Architects are incorporating daylighting and natural lighting into their building designs to promote energy efficiency and make the spaces more comfortable. A common theme among modern architecture is skylights, lots of windows, and reflective surfaces to let in all the natural lighting possible. Along with this, daylighting controls are being installed within the electrical systems. Daylighting is when the lighting follows along with the time of day. It will start off lower in the morning and get brighter as it gets towards the afternoon and finally dimming again at night. When the lighting is low, additional task lighting, like desk lamps, can be used for supplemental light so employees or tenants can see.
Daylighting has proven to help lower utility bills and improve energy efficiency throughout facilities and is a key way architects are making newly built facilities sustainable. By keeping the lighting low at times when offices or spaces aren’t at peak occupancy, it can help lower energy usage by as much as 75%. Facility owners and businesses that occupy these spaces can promote their sustainable efforts as part of their business’ ESG strategy to gain more recognition and possibly clients as well.

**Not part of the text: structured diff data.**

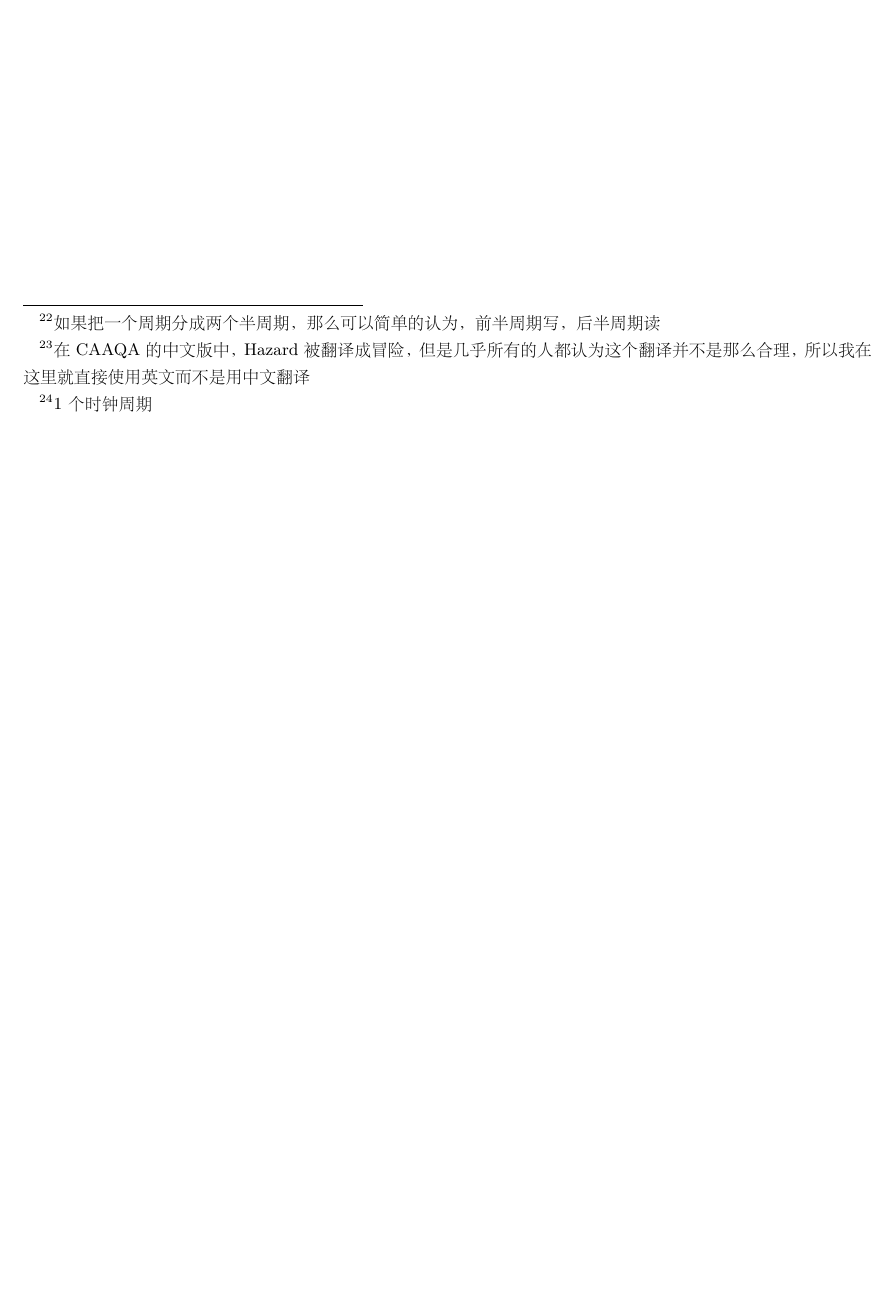
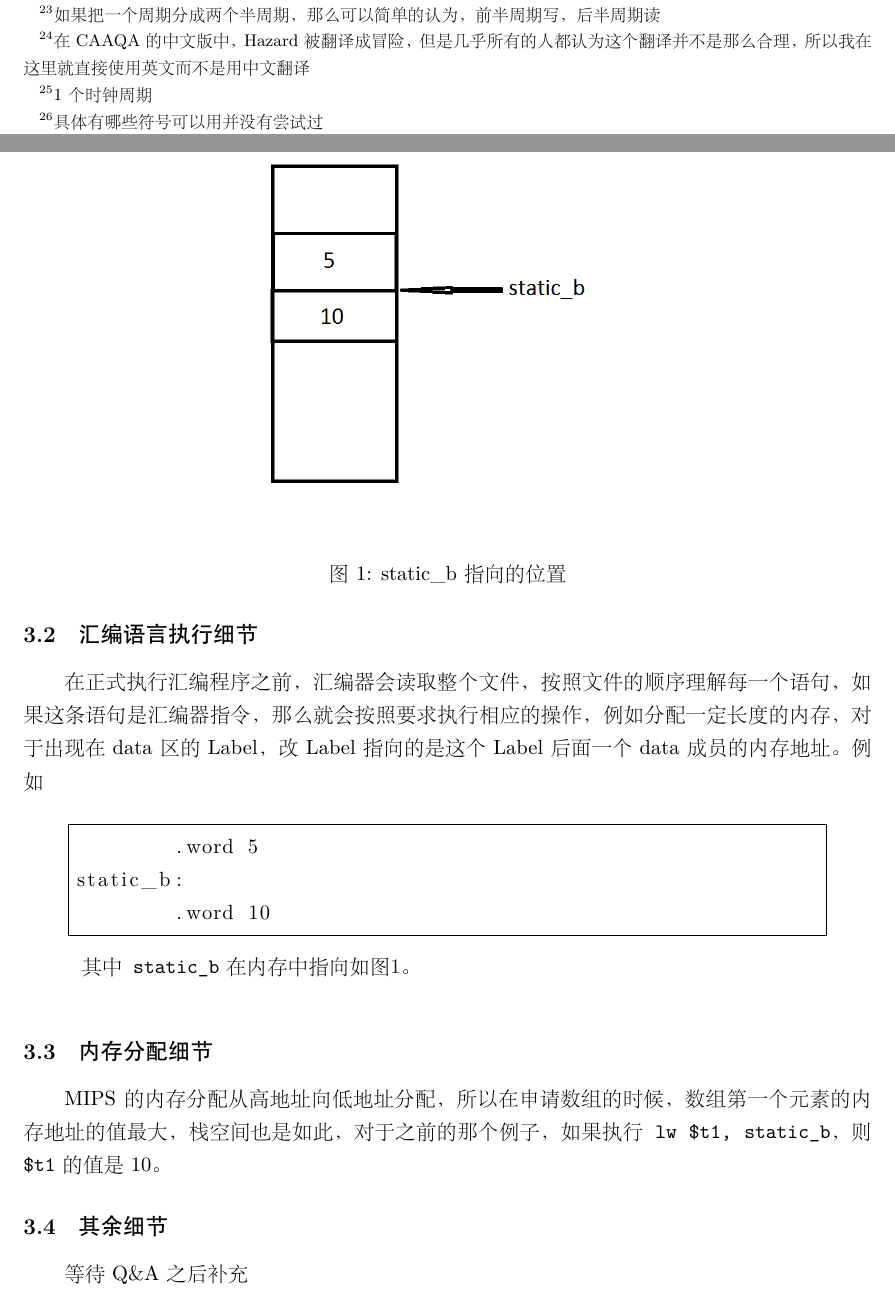
Before and after one commit to BreakVoid/mips-simulator-testcases, a LaTeX document (mips-simulator.tex): part of page 9 of 9 before the commit and two parts of pages 9 and 10 of 10 after it, the two joined at a grey line, cut at the place of the change, the shorter picture padded with empty space. The pictures show the PDF file mips-simulator.pdf that the author committed with the source.

Commit message:
almost complete the requirement

```diff
--- a/mips-simulator.tex
+++ b/mips-simulator.tex
@@ -213,7 +215,7 @@ Store the n 32-bit quantities in successive memory words.
 		\item[Instruction Decode \& Data Preparation] 对Instruction Fetch(IF)（取指令）阶段得到的指令进行解码，并且准备计算所需要的数据
 		\item[Execution] 执行完成这个条指令必要的运算，对于算术和逻辑运算，那么计算出运算结果，对于内存操作，那么计算出实际需要load/store的内存地址\footnote{实际内存地址通过首地址+偏移量的形式给出，所以需要进行一次加法操作}，对于分支指令，可以不用执行运算，但是实际上的MIPS的CPU是通过当前的PC寄存器的值+一个跳转指令的偏移量计算出最终的跳转位置。
 		\item[Memory Access] 访问内存，完成load/store操作。
-		\item[Write Back] 回写，把算术，或者逻辑运算的结果写到指定寄存器，把从内存中load到的数据写入指定的寄存器。
+		\item[Write Back] 回写，把算术，或者逻辑运算的结果写到指定寄存器，把从内存中load到的数据写入指定的寄存器。对于分支语句，在这个阶段会改写PC寄存器。
 	\end{description}
 \subsubsection{寄存器读写顺序}
 	由于流水线的存在，所以可能在同一个CPU时钟周期里面既要读寄存器又要写寄存器，先读还是先写会影响结果的正确性，所以我们规定，同一个CPU时钟周期里面先写寄存器，再读寄存器\footnote{如果把一个周期分成两个半周期，那么可以简单的认为，前半周期写，后半周期读}
@@ -223,3 +225,4 @@ Store the n 32-bit quantities in successive memory words.
 		\item[Structure Hazard] 由于内存是总线上的设备，而总线的特性是同一时间\footnote{1个时钟周期}只能接受并执行一个任务请求，即不能再一个周期里面同时执行读取和写入（或者两个读取内存的操作）内存的操作，因此会造成流水线不能正常工作。举个例子，在每条指令的IF阶段都需要读取内存获取相应的内存，而第四个阶段Memory Access(MEM)中load/store指令也会读取或者写入内存，因此会造成总线的操作冲突，流水线因此停滞。
 		\item[Data Hazard] 由于寄存器的内容只有当指令执行到第五个Write Back阶段才会更新，所以，对于数据有依赖的情况，流水线就不能正常的运转，需要等在前一个指令完全完成操作才行。
 		\item[Control Hazard] 对于分支语句和跳转语句之后的语句不能轻易的上流水线，所以就会造成流水线停滞。
+	\end{description}
@@ -225,0 +232,3 @@ Store the n 32-bit quantities in successive memory words.
+	\begin{quotation}
+		\texttt{(Label ':')$^*$ （Instruction | Directive) NEWLINE}
+		\begin{description}
@@ -226,3 +239,24 @@ Store the n 32-bit quantities in successive memory words.
+		\end{description}
+	\end{quotation}
+\subsection{汇编语言执行细节}
+	在正式执行汇编程序之前，汇编器会读取整个文件，按照文件的顺序理解每一个语句，如果这条语句是汇编器指令，那么就会按照要求执行相应的操作，例如分配一定长度的内存，对于出现在data区的Label，改Label指向的是这个Label后面一个data成员的内存地址。例如
 
-	\end{description}
+	\begin{quotation}
+\begin{lstlisting}[frame=single]
+	.word 5
+static_b:
+	.word 10
+\end{lstlisting}
+	其中\texttt{static\_b}在内存中指向如图\ref{fig:static-b}。
+	\end{quotation}
+	\begin{figure}
+		\centering
+		\includegraphics[width=0.5\textwidth]{label-to-data}
+		\caption{static\_b指向的位置}
+		\label{fig:static-b}
+	\end{figure}
+\subsection{内存分配细节}
+	MIPS的内存分配从高地址向低地址分配，所以在申请数组的时候，数组第一个元素的内存地址的值最大，栈空间也是如此，对于之前的那个例子，如果执行\texttt{lw \$t1, static\_b}，则\texttt{\$t1}的值是10。
+\subsection{其余细节}
+	等待Q\&A之后补充
 \end{document}
```
Also changed, not shown: label-to-data.png (added), mips-simulator.pdf, mips-simulator.tex (11 more changed lines), 1 other file.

When sitting under harsh lighting all day, employees may experience strain in their eyes, possible headaches, and disruption in their sleep cycles. Daylighting helps keep the environment more comfortable, especially for office employees who are at their desk in front of computers for eight hours. The lower lighting levels can ease the strain artificial lighting puts on people, plus help them regulate their circadian rhythms so they can sleep better at night. By improving employee working conditions, it gives the potential to improve morale and productivity.